The Merriam-Webster Word of the Day is facsimile. Read on for what it means, how it’s used, and more.
What It Means
A facsimile is an exact copy of something. The word is also used to refer to a system of transmitting and reproducing graphic matter, such as printed text or photos.
// The forged painting was an impressive facsimile of the original.
FACSIMILE in Context
“Walls are now decorated with posters and murals of facsimiles of old newspapers that tell the tales of the team’s big moments.” — Carlos Monarrez, The Detroit Free Press, 29 July 2022
Did You Know?
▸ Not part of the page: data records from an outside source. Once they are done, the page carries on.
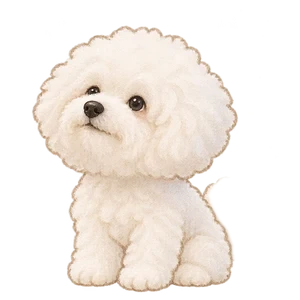
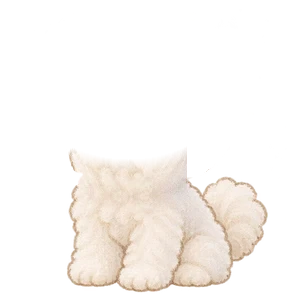
おやつキャッチ: 頭だけの絵を重ねて動かす方式に（体・背中は動かさず、頭の下は胸の毛でうめる）
Claude-Session: https://claude.ai/code/session_01C8PtLD8WphwBjzXta7cLWT

Changed region(s): [[0.09, 0.09, 0.81, 0.63], [0.69, 0.57, 0.9, 0.87]]

diff --git a/lab/oyatsu/index.html b/lab/oyatsu/index.html
@@ -78,6 +78,11 @@ function warpSprite(src,W,hx,hy,tl,wag){
    off(dx,dy);let sx=dx-o[0],sy=dy-o[1];off(sx,sy);sx=Math.round(dx-o[0]);sy=Math.round(dy-o[1]);
    wout[row+X]=(sx>=0&&sx<300&&sy>=0&&sy<300)?src[sy*300+sx]:0}}
  wgx.putImageData(wimg,0,0);return wcv}
+
+// 頭だけの絵・頭の下をうめた体の絵（ポーズごと）
+const LAY={},ZW={wx:new Float32Array(90000),wy:new Float32Array(90000)};
+for(const k of ['moon','coron'])for(let i=0;i<5;i++){const h=new Image(),b=new Image();h.src='img/'+k+'_'+i+'_head.webp';b.src='img/'+k+'_'+i+'_body.webp';LAY[k+'_'+i]={head:h,body:b}}
+{const h=new Image(),b=new Image();h.src='img/moon_0b_head.webp';b.src='img/moon_0b_body.webp';LAY['moon_0b']={head:h,body:b}}
 const sprOK=k=>SPR[k]&&SPR[k].every(im=>im.complete&&im.naturalWidth);let mood='',fastT=-1e9,catchP=null;
 // スキン（ゲームセンター共通の mc_vt）
 const SKINS=[['natural','ナチュラル'],['retro','レトロ'],['neon','ネオン']];
@@ -244,7 +249,7 @@ function drawDog(d,near,caught){const k=DOG[d.k],g=dogGeo(d),moon=d.k==='moon';l
     mx0=d.x-d.f*lmx,my0=base-S+mo[1]*S/300;
    if(caught&&catchP){const e=now-caughtT;tg=catchP;wt=e<70?1:Math.max(0,1-(e-70)/220)}
    else if(near){const ds=Math.hypot(near.x-mx0,near.y-my0);tg=near;wt=Math.max(0,Math.min(1,(62-ds)/34))}
-   if(tg&&wt>0){hx+=Math.max(-9,Math.min(9,-d.f*(tg.x-mx0)))*wt;hy+=Math.max(-8,Math.min(8,tg.y-my0))*wt}}
+   if(tg&&wt>0){hx+=Math.max(-8,Math.min(8,-d.f*(tg.x-mx0)))*wt;hy+=Math.max(-8,Math.min(8,tg.y-my0))*wt}}
   // 動かす量＝頭の移動量 ×（たて方向の重み）×（よこ方向の重み）。頭からはなれた背中・しっぽ側は動かさない
   const NK=NECK[d.k],HB=HEADX[d.k],YF=285,BS=.3,
    Vw=sy=>sy<=NK[0]?1:sy<NK[1]?1+(BS-1)*(sy-NK[0])/(NK[1]-NK[0]):BS*Math.max(0,(YF-sy)/(YF-NK[1])),
@@ -252,9 +257,14 @@ function drawDog(d,near,caught){const k=DOG[d.k],g=dogGeo(d),moon=d.k==='moon';l
   x.save();x.translate(d.x,d.y-jy+S*20/760);if(d.f>0)x.scale(-1,1);
   const mtail=d.k==='moon'&&fr===0&&mtOK(),im=mtail?MT.body:SPR[d.k][fr],tl=fr===0?TAIL[d.k]:null,K=300/S,wag=tl?tl.A*Math.sin(T*9):0;
   // 1ピクセルずつずらして描く（つなぎ目が出ない）
-  const WM=weightMap(d.k),wc=warpSprite(srcPix(d.k+'_'+fr+(mtail?'b':''),im),WM,hx*K,hy*K,tl,wag);
-  x.drawImage(wc,-S/2-WPAD/K,-S-WPAD/K,WOUT/K,WOUT/K);
-  if(mtail){const [px,py]=MT.PIV,n=py*300+px;x.save();x.translate(-S/2+px*S/300+hx*WM.wx[n],-S+py*S/300+hy*WM.wy[n]);x.rotate(.09*Math.sin(T*9));x.drawImage(MT.tail,-px*S/300,-py*S/300,S,S);x.restore()}
+  // 体の絵はそのまま（背中の形は変えない）、頭だけの絵を上に重ねて動かす
+  const LK=d.k+'_'+fr+(mtail?'b':''),L=LAY[LK];
+  if(L&&L.head.complete&&L.head.naturalWidth&&L.body.complete&&L.body.naturalWidth){
+   if(tl){const wc=warpSprite(srcPix(LK+'B',L.body),ZW,0,0,tl,wag);x.drawImage(wc,-S/2-WPAD/K,-S-WPAD/K,WOUT/K,WOUT/K)}else x.drawImage(L.body,-S/2,-S,S,S);
+   if(mtail){const [px,py]=MT.PIV;x.save();x.translate(-S/2+px*S/300,-S+py*S/300);x.rotate(.09*Math.sin(T*9));x.drawImage(MT.tail,-px*S/300,-py*S/300,S,S);x.restore()}
+   x.drawImage(L.head,-S/2+hx,-S+hy,S,S)}
+  else{const WM=weightMap(d.k),wc=warpSprite(srcPix(LK,im),WM,hx*K,hy*K,tl,wag);x.drawImage(wc,-S/2-WPAD/K,-S-WPAD/K,WOUT/K,WOUT/K);
+   if(mtail){const [px,py]=MT.PIV,n=py*300+px;x.save();x.translate(-S/2+px*S/300+hx*WM.wx[n],-S+py*S/300+hy*WM.wy[n]);x.rotate(.09*Math.sin(T*9));x.drawImage(MT.tail,-px*S/300,-py*S/300,S,S);x.restore()}}
   x.restore();return}
  const col=moon?'#fbfbf8':'#e0a66b',dark=moon?'#e3ded3':'#b8763d';
  // からだ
The facsimile machine (or fax machine) has long been an office staple, but its name is much, much older. Fac simile is a Latin phrase meaning “make alike.” English speakers began using facsimile to mean “an exact copy” in the late 1600s. In this sense, a facsimile might be a handwritten or hand-drawn copy, or even a copy of a painting or statue. (Today, we also use the phrase “a reasonable facsimile” for a copy that is fairly close but not exact.) In the 1800s, people developed facsimile technology that could reproduce printed material via telegraph. Now, of course, we use telephone lines or wireless technology, and we usually call the resulting facsimile a fax.
As an Amazon Associate, I earn from qualifying purchases.